The railroad and the telegraph were developed in time to enable goods and ideas to move fast and far enough to hold Americans together. The communications and transportation network already developed by 1860 enabled the North to count on the West in the decisive struggle of the war between the Northern and Southern states. The sheer size of the new republic seemed compatible with a loosely held empire of many tongues and peoples, not with a unified nation- state. But modern technology reduced sheer size to manageable proportions.
Moreover, the resistance to Britain had helped forge a sense of national patriotism. The colonists all recognized one language and one law. Almost all the colonies had frontiers—freely accessible areas on their western edges where an expanding population was carving new lands from the wilderness. This frontier population was a powerful force for unity, for it had little attachment to the older colonial centers. The frontier settlers had great confidence in their own “manifest destiny” to keep pushing westward with the blessing and patronage of the new federal government, but with only remote control from that government.

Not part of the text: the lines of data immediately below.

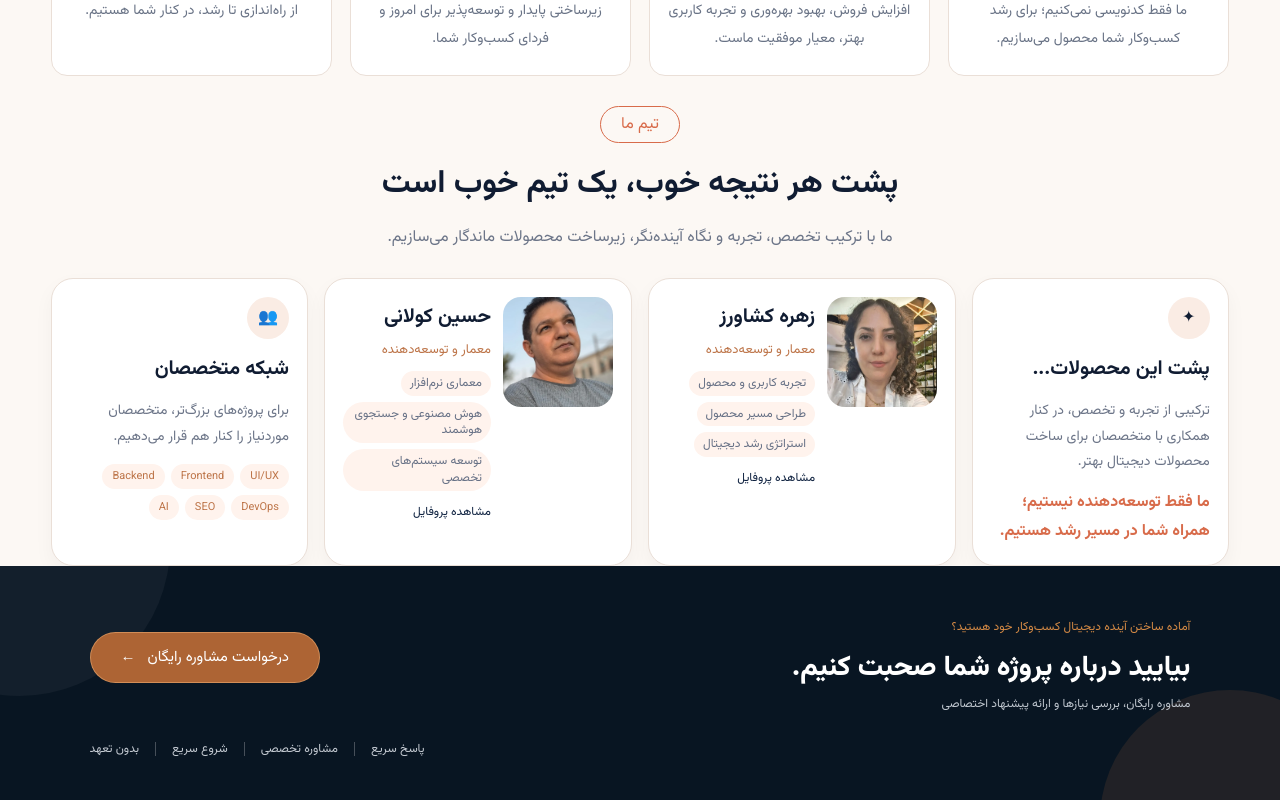
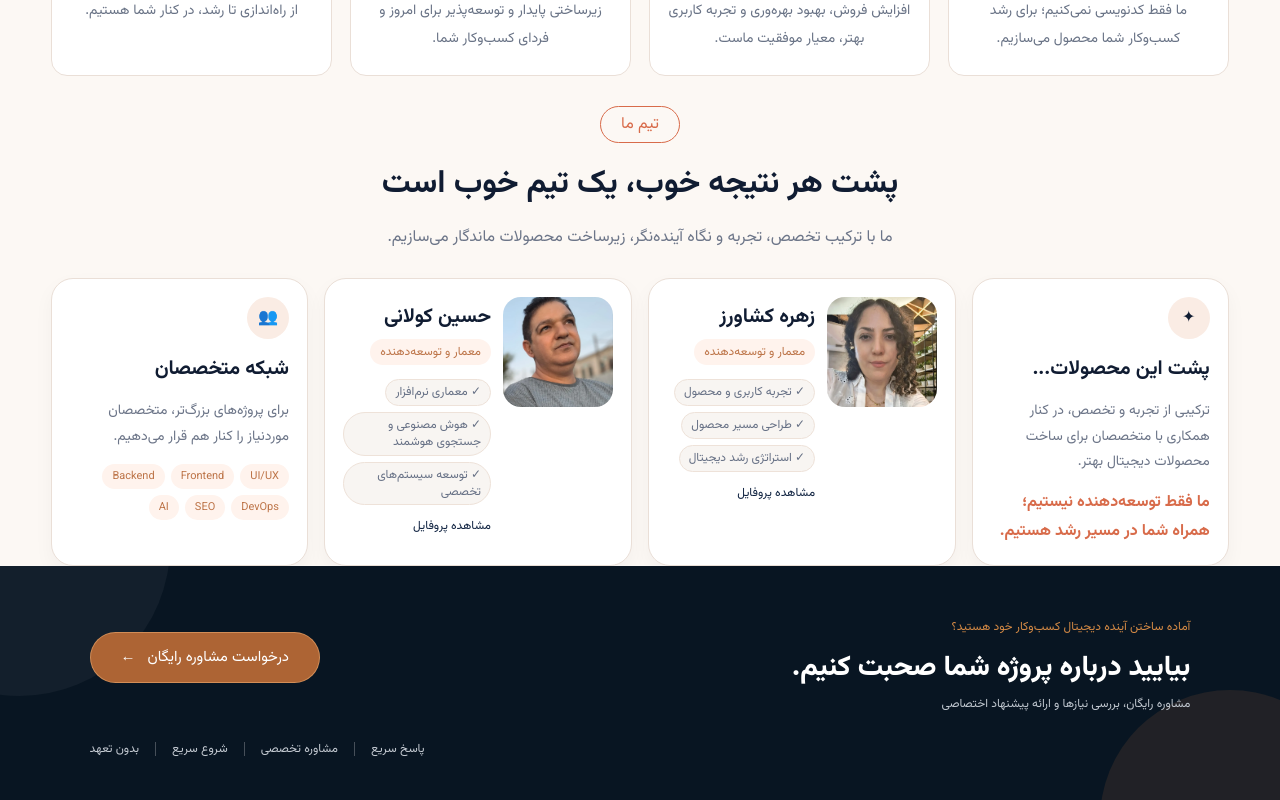
Before and after one commit to zohreksh/smartpilot, a Nuxt app: page / in a window 1280 px wide. Shown: the part 1769-2569 px from the top of the page. Built offline with nearby package versions, Linux system fonts and the light colour scheme.

Commit message:
fix: refine team member badges styling

```diff
--- a/components/sections/TeamSection.vue
+++ b/components/sections/TeamSection.vue
@@ -8,8 +8,8 @@
       </div>
       <div class="team-grid">
         <article class="team-card intro-card"><div class="team-icon">✦</div><h3>پشت این محصولات...</h3><p>ترکیبی از تجربه و تخصص، در کنار همکاری با متخصصان برای ساخت محصولات دیجیتال بهتر.</p><strong>ما فقط توسعه‌دهنده نیستیم؛ همراه شما در مسیر رشد هستیم.</strong></article>
-        <article class="team-card member-card"><div class="member-layout"><div class="team-image-wrap"><img src="/images/team/zohreh.webp" alt="زهره کشاورز" /></div><div class="member-content"><h3>زهره کشاورز</h3><p class="job-title">معمار و توسعه‌دهنده</p><ul class="skills-list"><li>تجربه کاربری و محصول</li><li>طراحی مسیر محصول</li><li>استراتژی رشد دیجیتال</li></ul><span class="profile-link">مشاهده پروفایل</span></div></div></article>
-        <article class="team-card member-card"><div class="member-layout"><div class="team-image-wrap"><img src="/images/team/hossein.webp" alt="حسین کولانی" /></div><div class="member-content"><h3>حسین کولانی</h3><p class="job-title">معمار و توسعه‌دهنده</p><ul class="skills-list"><li>معماری نرم‌افزار</li><li>هوش مصنوعی و جستجوی هوشمند</li><li>توسعه سیستم‌های تخصصی</li></ul><span class="profile-link">مشاهده پروفایل</span></div></div></article>
+        <article class="team-card member-card"><div class="member-layout"><div class="team-image-wrap"><img src="/images/team/zohreh.webp" alt="زهره کشاورز" /></div><div class="member-content"><h3>زهره کشاورز</h3><span class="job-title">معمار و توسعه‌دهنده</span><div class="skills-list"><span>✓ تجربه کاربری و محصول</span><span>✓ طراحی مسیر محصول</span><span>✓ استراتژی رشد دیجیتال</span></div><span class="profile-link">مشاهده پروفایل</span></div></div></article>
+        <article class="team-card member-card"><div class="member-layout"><div class="team-image-wrap"><img src="/images/team/hossein.webp" alt="حسین کولانی" /></div><div class="member-content"><h3>حسین کولانی</h3><span class="job-title">معمار و توسعه‌دهنده</span><div class="skills-list"><span>✓ معماری نرم‌افزار</span><span>✓ هوش مصنوعی و جستجوی هوشمند</span><span>✓ توسعه سیستم‌های تخصصی</span></div><span class="profile-link">مشاهده پروفایل</span></div></div></article>
         <article class="team-card specialists-card"><div class="team-icon">👥</div><h3>شبکه متخصصان</h3><p>برای پروژه‌های بزرگ‌تر، متخصصان موردنیاز را کنار هم قرار می‌دهیم.</p><div class="specialties"><span>UI/UX</span><span>Frontend</span><span>Backend</span><span>DevOps</span><span>SEO</span><span>AI</span></div></article>
       </div>
     </div>
@@ -19,6 +19,6 @@
 .section-header{text-align:center;margin-bottom:28px}.section-badge{display:inline-block;border:1px solid #d86b4a;color:#d86b4a;border-radius:999px;padding:5px 20px}.section-header h2{font-size:32px;margin:16px 0}.section-header p{color:#6c7588}
 .team-grid{display:grid;grid-template-columns:1fr 1.2fr 1.2fr 1fr;gap:16px;direction:rtl}.team-card{background:#fff;border:1px solid #eadfd7;border-radius:22px;padding:18px;min-height:250px;box-shadow:0 8px 20px rgba(16,24,40,.04)}
 .team-icon{width:42px;height:42px;border-radius:50%;background:#faece4;display:flex;align-items:center;justify-content:center;margin-bottom:14px}.team-card h3{font-size:20px;margin:4px 0 6px}.team-card p{font-size:14px;line-height:1.8;color:#6c7588}.intro-card strong{display:block;color:#d86b4a;line-height:1.8;margin-top:12px}
-.member-layout{display:flex;gap:12px;align-items:flex-start}.member-content{padding-top:0}.team-image-wrap{width:110px;height:110px;flex-shrink:0;border-radius:18px;overflow:hidden;background:#f8f3ef;display:flex;align-items:center;justify-content:center}.team-image-wrap img{width:100%;height:100%;object-fit:cover}.job-title{color:#bd7448!important;margin:0 0 6px!important;font-size:13px!important}.skills-list{display:flex;flex-wrap:wrap;gap:6px;list-style:none;padding:0;margin:8px 0}.skills-list li{font-size:12px;color:#667085;background:#fff3ed;border-radius:999px;padding:4px 9px;line-height:1.4}.skills-list li:before{display:none}.profile-link{font-size:12px;color:#0f2240}.specialties{display:flex;flex-wrap:wrap;gap:6px}.specialties span{padding:4px 10px;border-radius:999px;background:#fff3ed;color:#bd7448;font-size:11px}
+.member-layout{display:flex;gap:12px;align-items:flex-start}.member-content{padding-top:0}.team-image-wrap{width:110px;height:110px;flex-shrink:0;border-radius:18px;overflow:hidden;background:#f8f3ef;display:flex;align-items:center;justify-content:center}.team-image-wrap img{width:100%;height:100%;object-fit:cover}.job-title{display:inline-flex;color:#bd7448!important;background:#fff3ed;border-radius:999px;padding:4px 10px;margin:0 0 6px;font-size:12px}.skills-list{display:flex;flex-wrap:wrap;gap:6px;list-style:none;padding:0;margin:8px 0}.skills-list span{font-size:12px;color:#667085;background:#f8f5f2;border:1px solid #eee2d9;border-radius:999px;padding:4px 9px;line-height:1.4}.profile-link{font-size:12px;color:#0f2240}.specialties{display:flex;flex-wrap:wrap;gap:6px}.specialties span{padding:4px 10px;border-radius:999px;background:#fff3ed;color:#bd7448;font-size:11px}
 @media(max-width:1023px){.team-grid{grid-template-columns:1fr 1fr}}@media(max-width:767px){.team-grid{grid-template-columns:1fr}.member-layout{align-items:flex-start}.team-image-wrap{width:90px;height:90px}.section-header h2{font-size:26px}}
 </style>
```
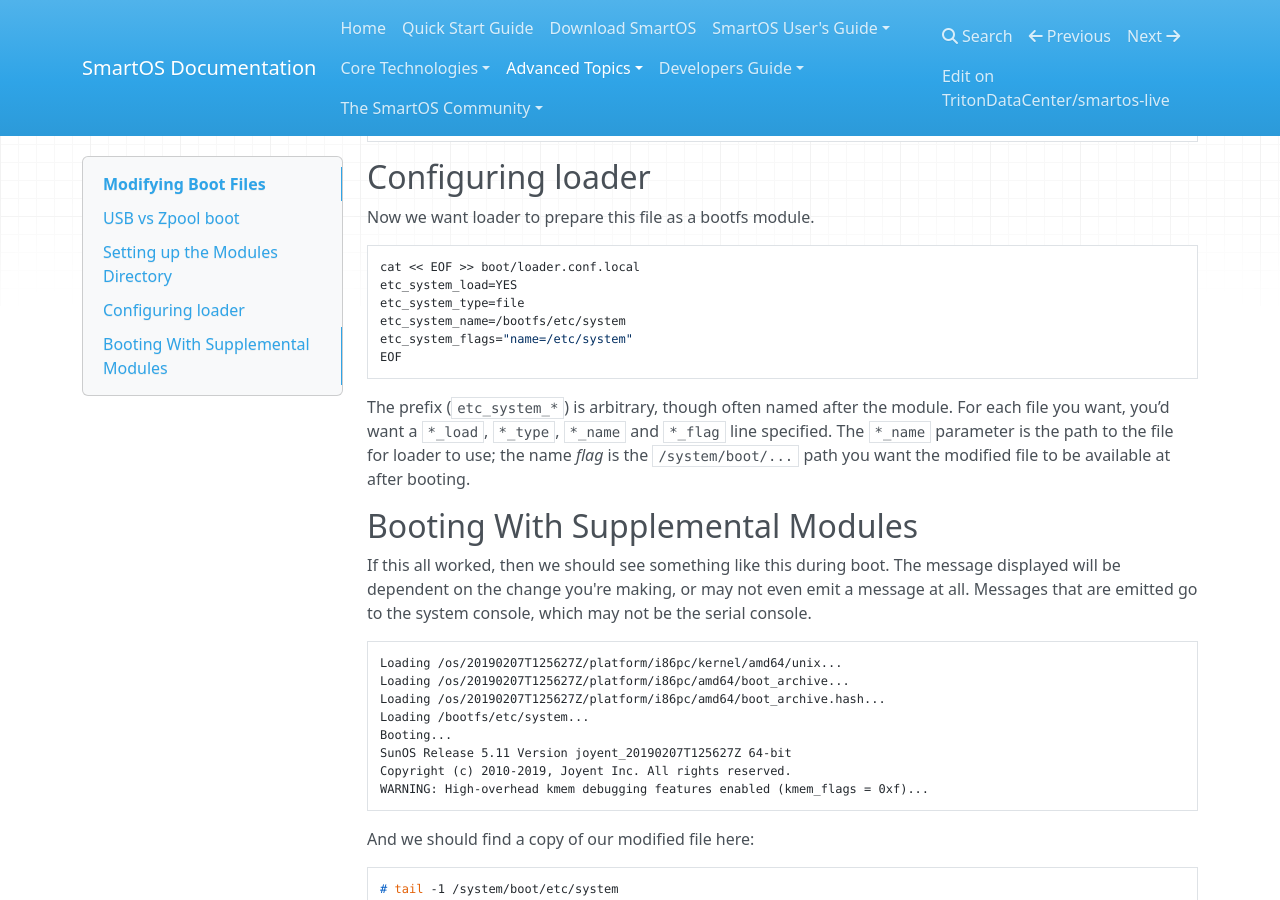
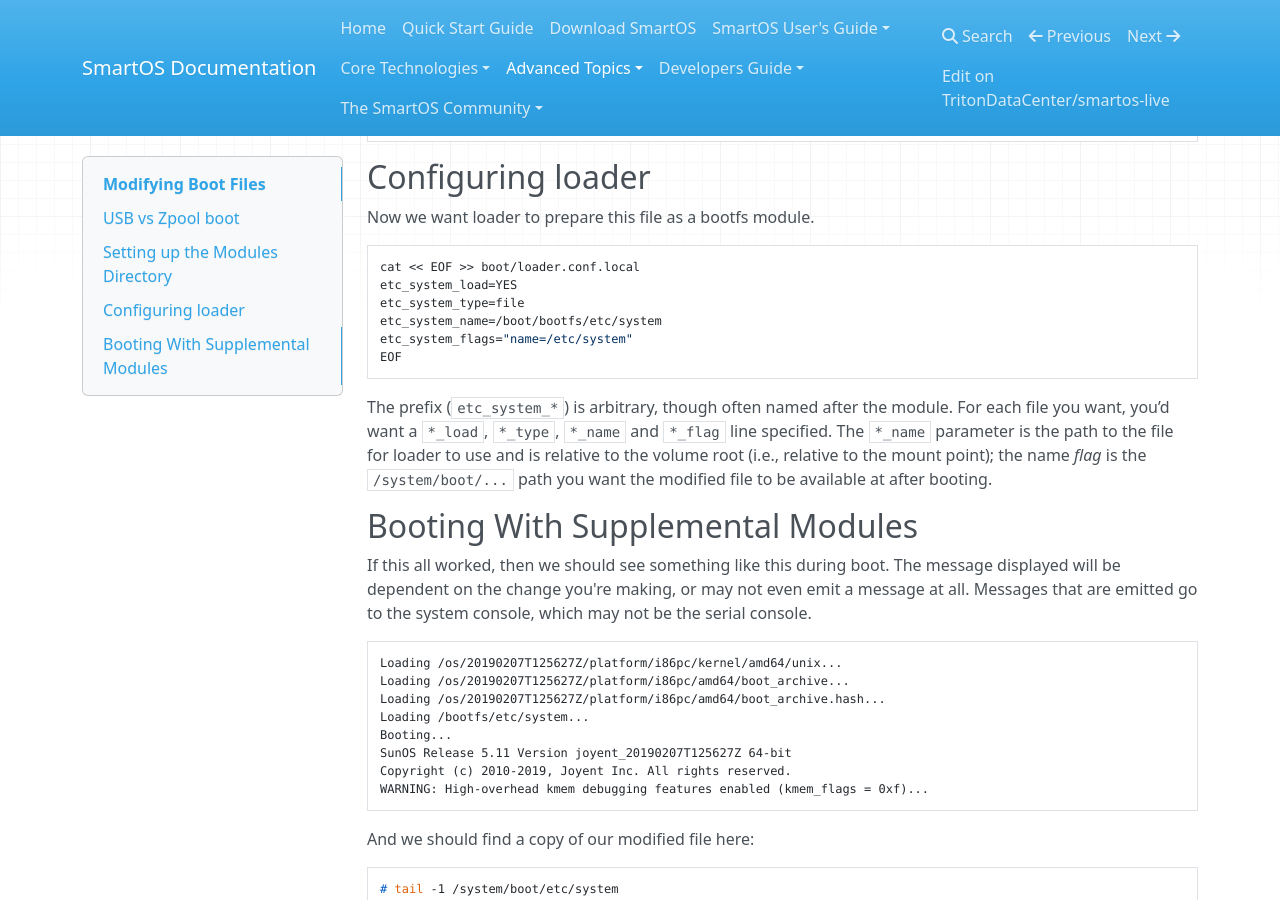
Before and after one commit to TritonDataCenter/smartos-docs, an MkDocs documentation site: the page built from docs/modifying-boot-files.md, in a window 1280 px wide and 900 px high, scrolled down 771 px. Built offline with MkDocs 1.6.1, drawn with Linux system fonts in a browser that asks for light colours; nearby versions of some CDN libraries.

Commit message:
Clarify where boot modules are on the boot media

```diff
--- a/docs/modifying-boot-files.md
+++ b/docs/modifying-boot-files.md
@@ -47,14 +47,15 @@
     cat << EOF >> boot/loader.conf.local
     etc_system_load=YES
     etc_system_type=file
-    etc_system_name=/bootfs/etc/system
+    etc_system_name=/boot/bootfs/etc/system
     etc_system_flags="name=/etc/system"
     EOF
 
 The prefix (`etc_system_*`) is arbitrary, though often named after the module.
 For each file you want, you’d want a `*_load`, `*_type`, `*_name` and `*_flag`
 line specified. The `*_name` parameter is the path to the file for loader to
-use; the name *flag* is the `/system/boot/...` path you want the modified file
+use and is relative to the volume root (i.e., relative to the mount point);
+the name *flag* is the `/system/boot/...` path you want the modified file
 to be available at after booting.
 
 ## Booting With Supplemental Modules
```
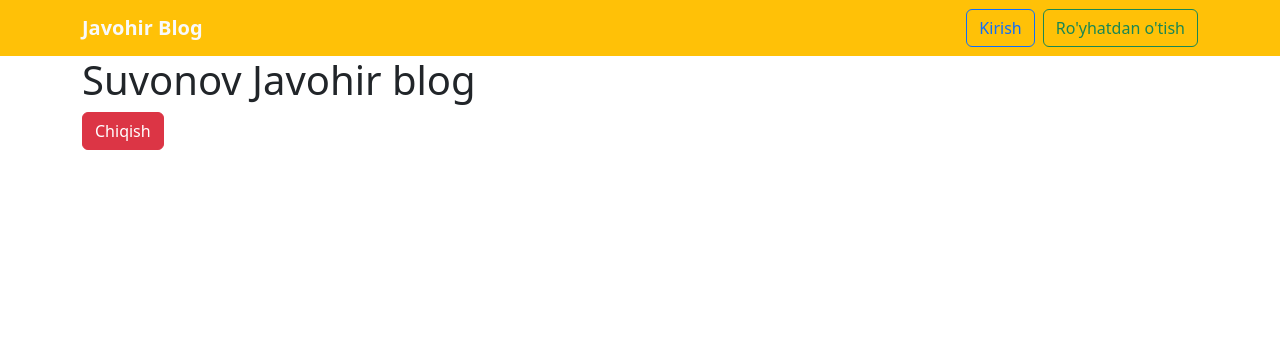
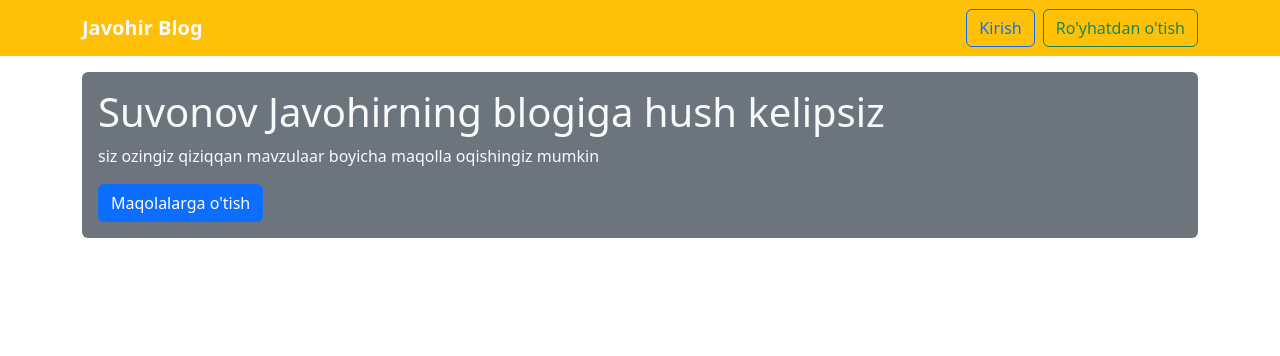
Before and after one commit to javohir-tech/Blog, a Django app: page / in a window 1280 px wide. Shown: the top 356 px of the page. Run offline with Django 5.2, Linux system fonts and the light colour scheme.

Commit message:
home page update

```diff
--- a/templates/home.html
+++ b/templates/home.html
@@ -1,11 +1,9 @@
 {% extends "base.html" %}
 
 {%block content%}
-
-<h1>Suvonov Javohir blog</h1>
-{{user.username}}
-<form method="post" action="{% url 'logout' %}">
-    {%csrf_token%}
-    <button type="submit" class="btn btn-danger" >Chiqish</button>
-</form>
+<div class="bg-secondary rounded mt-3 text-light p-3">
+    <h1>Suvonov Javohirning blogiga hush kelipsiz</h1>
+    <p>siz ozingiz qiziqqan mavzulaar boyicha maqolla oqishingiz mumkin</p>
+    <a href="{%url 'articles' %}" class="btn btn-primary">Maqolalarga o'tish</a>
+</div>
 {% endblock %}
```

Americans had gained their independence from Britain by a war and a revolution that were rather mild compared with the French Revolution. After the more committed Loyalists had left for Canada or Britain, Americans shared a growing sense of national unity, without any seriously alienated European minorities.
At the Philadelphia convention of 1787 and in the campaign for adoption during the next two years, they put together a federal constitution that set up a central government with the ability to tax individuals (not just to ask for contributions from constituent states), to control armed forces, and to conduct all foreign relations. The new constitution, in short, set up a sovereign federal nation, not a mere league of sovereign states. On the whole, this result was achieved under conservative leaders, anxious to preserve their economic and social privileges and afraid that democracy in separate, quasi-independent states might go too far.
Thus the new republic entered the world war of the Napoleonic period in 1812. Neither the French nor the British had been observing the freedom of commerce that the United States claimed as the right of a neutral, but the British seemed to the Americans to be infringing upon neutral rights more seriously than the French were. Moreover, American expansionists saw a possible prize in winning Canada from England, but no comparable prize to be won from France.
An American attempt to invade Canada failed, but on the seas the United States won victories that made up for its failures on land and helped bolster national pride. On the whole, the war was a stalemate, and the United States experienced no important gains or losses.
A generation later, however, the United States acquired an enormous block of territory, from Texas to California, at the expense of Mexico. This came in part as a result of annexing the republic of Texas (1845), which had been settled by pioneers from the southern states and had broken away from Mexico in 1836.
President James K. Polk (1795-1849) also resolved to acquire Mexican territories west of Texas by purchase and, when negotiations collapsed, launched the Mexican War of 18461848, which ended with Mexico’s cession of New Mexico and California to the United States in the Treaty of Guadalupe Hidalgo.